Me: Funny you should mention that. That phrase shows up somewhere in the book, and it isn't about your character. Do you think you'll go again?
CV: I might. I'm kind of interested to see what kind of reception I get. I'm thinkin' I might just go around visitin' different wards, maybe do a little blog about my experience.
Me: You heard it here first, folks. Cousin Victor, coming to a ward near you. Shake his hand. (Olive, if he visits Winder 24th, it isn't good form to get out the hand sanitizer immediately afterwards.)
CV: Oh, Sister Olive. Karen's told me all about her. I know I would never pass her inspection. I think I joined the Hells Angels because I needed to belong somewhere. I'm kinda feelin' pulled to wanna belong to the Lord's kingdom here on earth again, too.
Me: Sometimes that can feel like pledging the sorority, too, can't it? Maybe you should spare the ward if you can find just one friendly nonjudgmental person per ward. Make that your goal, instead of judging them for judging you. Just a suggestion.

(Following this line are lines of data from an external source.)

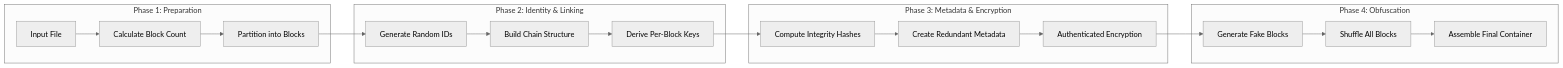
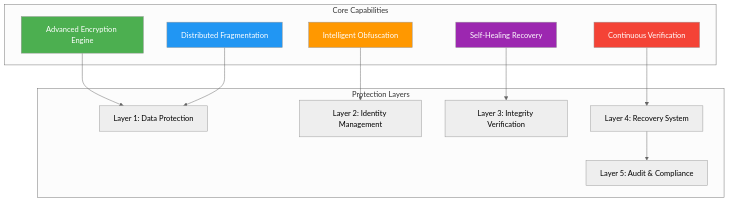
The first of 2 diagrams in README.md (Thunder9954/Markush_FECS), drawn with Mermaid (neutral theme) before and after one commit. The commit also changed other lines of this file, not shown here.

````diff
--- a/README.md
+++ b/README.md
@@ -87,25 +63,31 @@
 ```mermaid
-flowchart LR
-    subgraph Phase1["Phase 1: Preparation"]
-        A[Input File] --> B[Calculate Block Count]
-        B --> C[Partition into Blocks]
+graph TB
+    subgraph "Core Capabilities"
+        A[Advanced Encryption Engine]
+        B[Distributed Fragmentation]
+        C[Intelligent Obfuscation]
+        D[Self-Healing Recovery]
+        E[Continuous Verification]
     end
     
-    subgraph Phase2["Phase 2: Identity & Linking"]
-        C --> D[Generate Random IDs]
-        D --> E[Build Chain Structure]
-        E --> F[Derive Per-Block Keys]
+    subgraph "Protection Layers"
+        L1[Layer 1: Data Protection]
+        L2[Layer 2: Identity Management]
+        L3[Layer 3: Integrity Verification]
+        L4[Layer 4: Recovery System]
+        L5[Layer 5: Audit & Compliance]
     end
     
-    subgraph Phase3["Phase 3: Metadata & Encryption"]
-        F --> G[Compute Integrity Hashes]
-        G --> H[Create Redundant Metadata]
-        H --> I[Authenticated Encryption]
-    end
+    A --> L1
+    B --> L1
+    C --> L2
+    D --> L3
+    E --> L4
+    L4 --> L5
     
-    subgraph Phase4["Phase 4: Obfuscation"]
-        I --> J[Generate Fake Blocks]
-        J --> K[Shuffle All Blocks]
-        K --> L[Assemble Final Container]
-    end
+    style A fill:#4CAF50,color:#fff
+    style B fill:#2196F3,color:#fff
+    style C fill:#FF9800,color:#fff
+    style D fill:#9C27B0,color:#fff
+    style E fill:#F44336,color:#fff
 ```
````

CV: (stroking his beard) I see what you're sayin'. So maybe instead of makin' my blog a rant about how people ain't friendly, I could talk about that one friendly person.
Me: Right! Blog about Larry. Tell us about how he's a family man who gave up his wheels to push a stroller. Tell us what made those friendly people stand out. Set them up as role models for other people. It's how we lift each other. Think about what unlikely friends Karen and Toni were at first. Life had to bring them together under some unusual circumstances for them to find their friendship.
CV: Okay, I'll do it!
Me: And Victor, thanks for all you did for Karen. You made a difference. I'll even forgive you for the missing apostrophe.
CV: Thanks for including me in your book.
Me: Someday maybe you'll understand why that wasn't an easy thing for me to do. I'll tell you about it later, off the record. But you just rode up and revved your engine and the next thing I knew, you were in the book. It happens that way sometimes.
CV: Thanks for my fifteen minutes of fame.
Me: Thanks for your time. See you around!